That being said, despite the increasing prominence of PC gaming, the console market is still thriving. In fact, the PS4 and Xbox One are both currently outpacing their previous generation predecessors in sales volume. That’s why it is all the more surprising that a respected financial analyst went on the record as saying that the console user base is “as big as it’s ever going to get.”
Wedbush Securities analyst Michael Pachter discussed console gaming and its audience at DICE Europe last week, and he had some interesting thoughts to share. In particular, Pachter was confident that the current generation of consoles “is not going to be bigger than the last generation. We’re going to be about the same”. He further elaborated:
“The Wii U is going to sell 20 million units compared to 100 million for the Wii, the PlayStation 4 is going to sell 120 million or 130 million – that’s great. The Xbox One will sell 100 million to 110 million – that’s great. Add it all together and it’s 260 million units, maybe, and the last cycle was 270 million.”
Pachter didn’t just call it a day at pointing out the minor decrease in unit sales, however.

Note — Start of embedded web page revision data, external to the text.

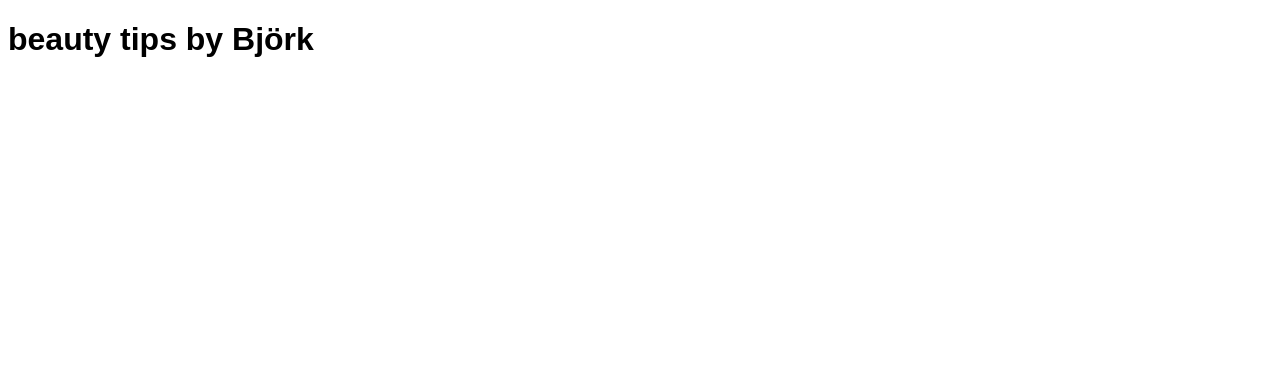
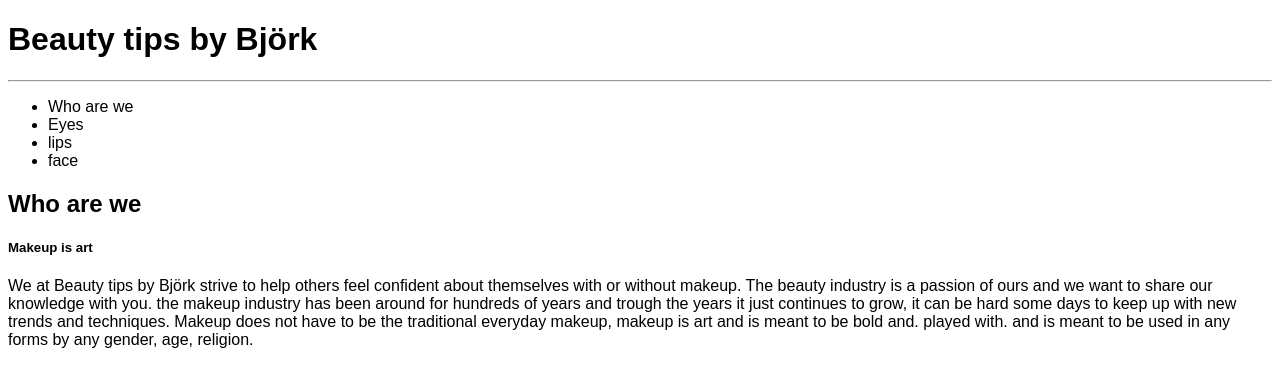
Before and after one commit to Gudrunbjork01/Beauty-tips-by-Bj-rk, a plain HTML site: page index.html in a window 1280 px wide. Drawn offline with Linux system fonts and the light colour scheme.

Commit message:
paragraph

```diff
--- a/index.html
+++ b/index.html
@@ -11,6 +11,31 @@
     <title>Beauty tips by Björk</title>
 </head>
 <body>
-    <h1> beauty tips by Björk</h1>
+    <h1> Beauty tips by Björk</h1>
+    <hr>
+    <header>
+        <nav>
+            <ul>
+                <li> Who are we </li>
+                <li> Eyes </li>
+                <li> lips </li>
+                <li> face </li>
+            </ul>
+        </nav>
+    </header>
+    <section>
+        <h2> Who are we </h2>
+        <h5> Makeup is art </h5>
+        <p> We at Beauty tips by Björk strive
+            to help others feel confident about themselves with or without makeup.
+            The beauty industry is a passion of ours and we want to share our knowledge
+            with you. the makeup industry has been around for hundreds of years and trough
+            the years it just continues to grow, it can be hard some days to keep up with
+            new trends and techniques. Makeup does not have to be the traditional everyday makeup,
+            <bold> makeup is art </bold> and is meant to be bold and. played with. and
+            is meant to be used in any forms by any gender, age, religion.
+        </p>
+    </section>
+
 </body>
 </html>
```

He went on to state that “this is the last real console cycle”, before explaining exactly what he meant:
“I don’t mean that Microsoft, Sony and Nintendo will go bankrupt and shut down – they will not. Each of them will make another console, some people will buy them, and the next console cycle will be to this console cycle what the 3DS is to the DS.”
While that comparison might seem favorable at first, the DS moved almost twice as many units per year over five years than the 3DS did. Pachter believes that devices like smartphones and set-top boxes will remove gamer’s dependence on consoles. It’s certainly not wild speculation – Nintendo Mobile Games will release this year, and the incredible success of Fallout Shelter proves that the console gamer population is willing to play iterations of their favorite titles on the go.
It’s clear that companies that have their roots in the console industry have already begun to look towards the future, but they aren’t neglecting their current hardware. If the recently rekindled rivalry between Sony and Microsoft is any indication, console gamers have a lot to look forward to before their favored means of virtual enjoyment goes the way of the Dreamcast.
Do you agree or disagree with Pachter’s beliefs? What’s the next logical step for console producers? Let us know your thoughts in the comments!